The foods these Spanish Jews cooked owed much to the culinary sensibilities and aesthetics of their longtime Islamic rulers. Rice, artichokes, and saffron—just a few of the items imported from the Arab world—appear in many of the book's recipes. The Islamic penchant for coloring foods also influenced Iberian cooking, and we see it here in a recipe called Diego Enriquez's carne con yerbabuena, a beef stew tinted green with a copious amount of mint and parsley.
Culinary history in the form of cookbooks is in its infancy, and most of it has not ventured beyond the collecting of historical factoids. But A Drizzle of Honey is a culinary history you can sink your teeth into. It sheds light on medieval Jewish culinary culture, has intriguing recipes, and offers careful and attentive scholarship. The authors back up their claims solidly, quote sources accurately, and end with extensive notes and bibliography. Lest my praise seem too effusive, though, allow me some quibbles: One source used, a writer named Beinart, is not in the bibliography.
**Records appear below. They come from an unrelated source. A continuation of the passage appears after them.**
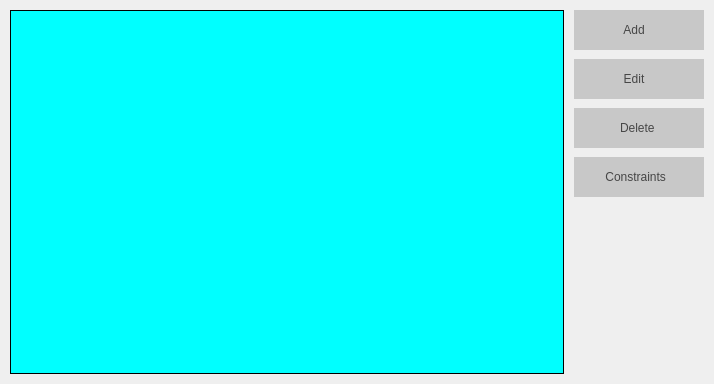
Qt form Orar/OrarApp/TeacherView.ui (alexandrutm/UnivTimetable) before a commit.
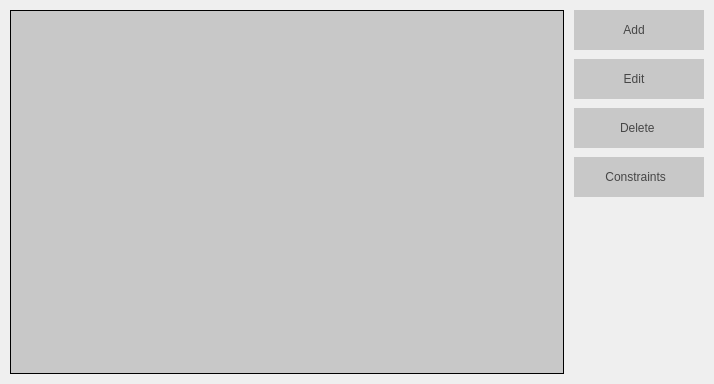
The same form after that commit. Icons and pictures are not drawn.

Patch:
```diff
--- a/Orar/OrarApp/TeacherView.ui
+++ b/Orar/OrarApp/TeacherView.ui
@@ -35,7 +35,7 @@
    <item>
     <widget class="QTableView" name="mTable">
      <property name="styleSheet">
-      <string notr="true">background-color: rgb(0, 255, 255);
+      <string notr="true">	background-color: rgb(200, 200, 200);
 border: 1px solid;</string>
      </property>
      <property name="frameShape">
@@ -47,9 +47,18 @@
      <property name="selectionBehavior">
       <enum>QAbstractItemView::SelectRows</enum>
      </property>
+     <property name="sortingEnabled">
+      <bool>true</bool>
+     </property>
+     <attribute name="horizontalHeaderShowSortIndicator" stdset="0">
+      <bool>true</bool>
+     </attribute>
      <attribute name="verticalHeaderVisible">
       <bool>false</bool>
      </attribute>
+     <attribute name="verticalHeaderDefaultSectionSize">
+      <number>50</number>
+     </attribute>
     </widget>
    </item>
    <item>
```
And it's not true, as the authors claim, that the Arabs introduced the chickpea to Spain; it grew all over the Mediterranean in ancient times. Also, the authors argue that since medieval cookbooks relied heavily on spices, heavy spice use must have been common. But these cookbooks were written for the rich, and spices were too expensive to be used lavishly by ordinary people. Another problem: There are no maps, and this book begs for them. Lastly, many of the recipes make for more fascinating reading than they do satisfying eating.
Despite these quibbles, this penetrating work may be the best historical Jewish cookbook yet written—and it is certainly a must for anyone who heeds this ancient Muslim proverb: Of the good things of this world, the Muslims enjoy most sex; the Christians, money; the Persians, status; and the Jews, food.